  • 205. Figure 5-36 NetView objects properties — Other tab After this, you can launch the Web application by right-clicking the object and then selecting Management Page, as shown in Figure 5-37. Figure 5-37 Launch of the management page Important: This definition will be lost if your device is removed from the SAN and subsequently rediscovered, since it will be a new object for NetView.176 IBM Tivoli Storage Area Network Manager: A Practical Introduction
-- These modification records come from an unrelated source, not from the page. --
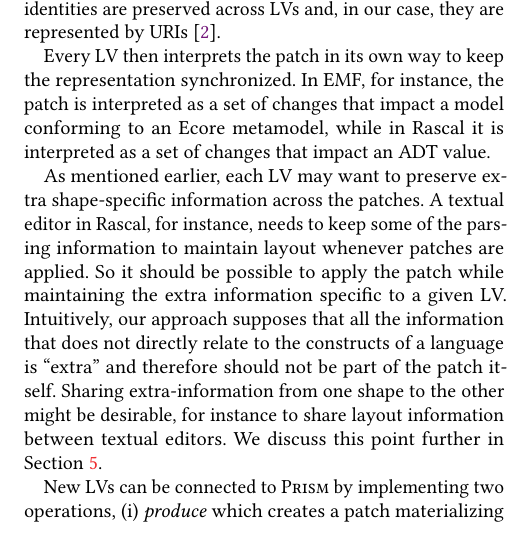
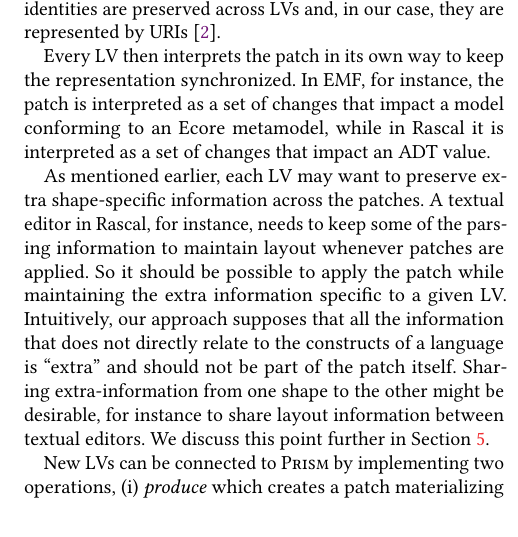
Before and after one commit to tdegueul/sle18-metamorphic, a LaTeX paper (sle18-metamorphic.tex, which reads approach.tex): part of one column of page 3 of 6 before the commit and part of one column of page 3 of 5 after it, cut so that both start at the same text. Compiled offline with pdfLaTeX.

Commit message:
try to find some space

```diff
--- a/approach.tex
+++ b/approach.tex
@@ -36,7 +36,7 @@ In EMF, for instance, the patch is interpreted as a set of changes that impact a
 As mentioned earlier, each LV may want to preserve extra shape-specific information across the patches.
 A textual editor in Rascal, for instance, needs to keep some of the parsing information to maintain layout whenever patches are applied.
 So it should be possible to apply the patch while maintaining the extra information specific to a given LV.
-Intuitively, our approach supposes that all the information that does not directly relate to the constructs of a language is ``extra'' and therefore should not be part of the patch itself.
+Intuitively, our approach supposes that all the information that does not directly relate to the constructs of a language is ``extra'' and should not be part of the patch itself.
 Sharing extra-information from one shape to the other might be desirable, for instance to share layout information between textual editors.
 We discuss this point further in \Cref{sec:discussion}.
 %Automatically generating language implementations in different LV is beyond the scope of this paper.
```
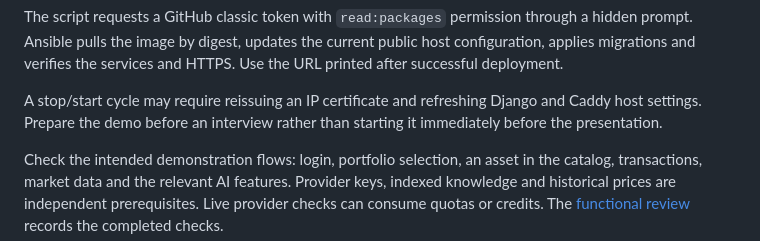
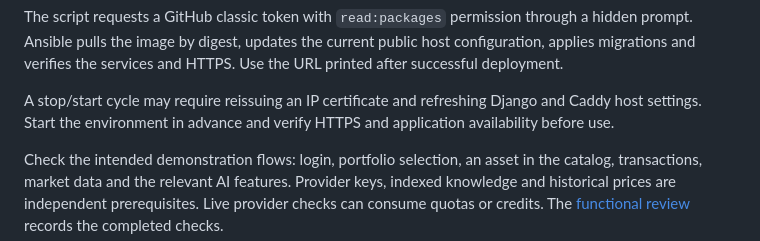
Before and after one commit to marianapiccolo/investmind-ai, a Markdown page: docs/aws-demo-operations.md, the part around the change. Rendered like a GitHub page.

```diff
--- a/docs/aws-demo-operations.md
+++ b/docs/aws-demo-operations.md
@@ -121,8 +121,8 @@ host configuration, applies migrations and verifies the services and HTTPS.
 Use the URL printed after successful deployment.
 
 A stop/start cycle may require reissuing an IP certificate and refreshing Django
-and Caddy host settings. Prepare the demo before an interview rather than starting
-it immediately before the presentation.
+and Caddy host settings. Start the environment in advance and verify HTTPS and
+application availability before use.
 
 Check the intended demonstration flows: login, portfolio selection, an asset in
 the catalog, transactions, market data and the relevant AI features. Provider
```
Also changed, not shown: README.md (+3 -2 lines).
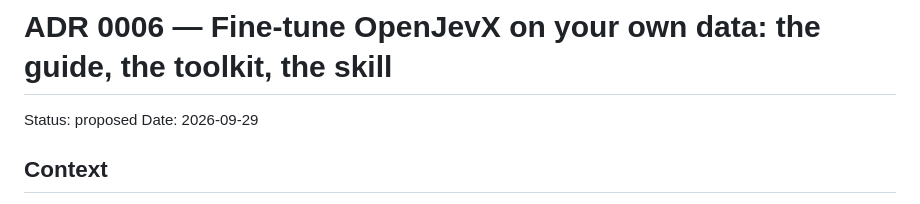
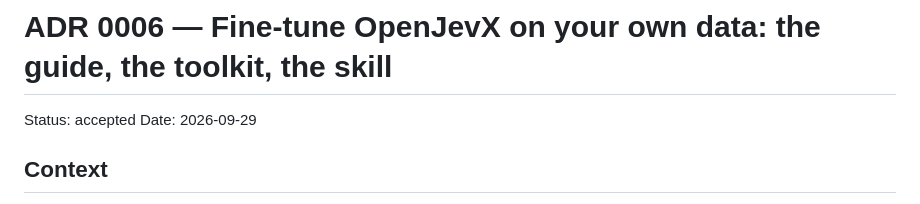
Before and after one commit to muthuishere/openjevx, a Markdown page: docs/adr/0006-finetune-on-your-own-data.md, the part around the change. GitHub-like rendering.

Commit message:
ADR 0006: accepted

```diff
--- a/docs/adr/0006-finetune-on-your-own-data.md
+++ b/docs/adr/0006-finetune-on-your-own-data.md
@@ -1,6 +1,6 @@
 # ADR 0006 — Fine-tune OpenJevX on your own data: the guide, the toolkit, the skill
 
-Status: proposed
+Status: accepted
 Date: 2026-09-29
 
 ## Context
```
  • 206. 5.5.3 Non-Web applications You can also configure the NetView toolbar menu to launch a locally installed management application from the NetView console. Here we show you how to configure NetView to launch the management application for the IBM SAN Data Gateway. You can use the same procedure for any other application that is installed on the NetView server. 1. Create a file in the directory usrovregistrationc. You can call it anything with a .REG extension, for example, here, SanDG.reg. Insert the lines shown in Example 5-1. If you have other management applications to insert, create different .REG files in the same directory, as NetView will automatically scan this directory for extra items. Example 5-1 File to enable launch of non-Web application from NetView console Application "SDG Specialist" { Description { "SDG Specialist" } Command "C:Program FilesIBM StorWatchIBM ClientLaunch.exe"; MenuBar "Tools" { <55> "SDG Specialist"_G f.action "aSDG"; } Action "aSDG" { Command "C:Program FilesIBM StorWatchIBM ClientLaunch.exe"; } } 2. Stop NetView 3. To be sure that the application can be automatically launched, update the PATH variable on your server and add the path to the program directory. My Computer -> Properties, select the Advanced tab -> Environment Variables. Under System Variables, select PATH. Include the full pathname of the application in the PATH variable (Figure 5-38). Figure 5-38 PATH environment variable 4. Re-start NetView. After this, you will be able to launch the SAN Data Gateway application by selecting it from the Tools menu as shown in Figure 5-39. Chapte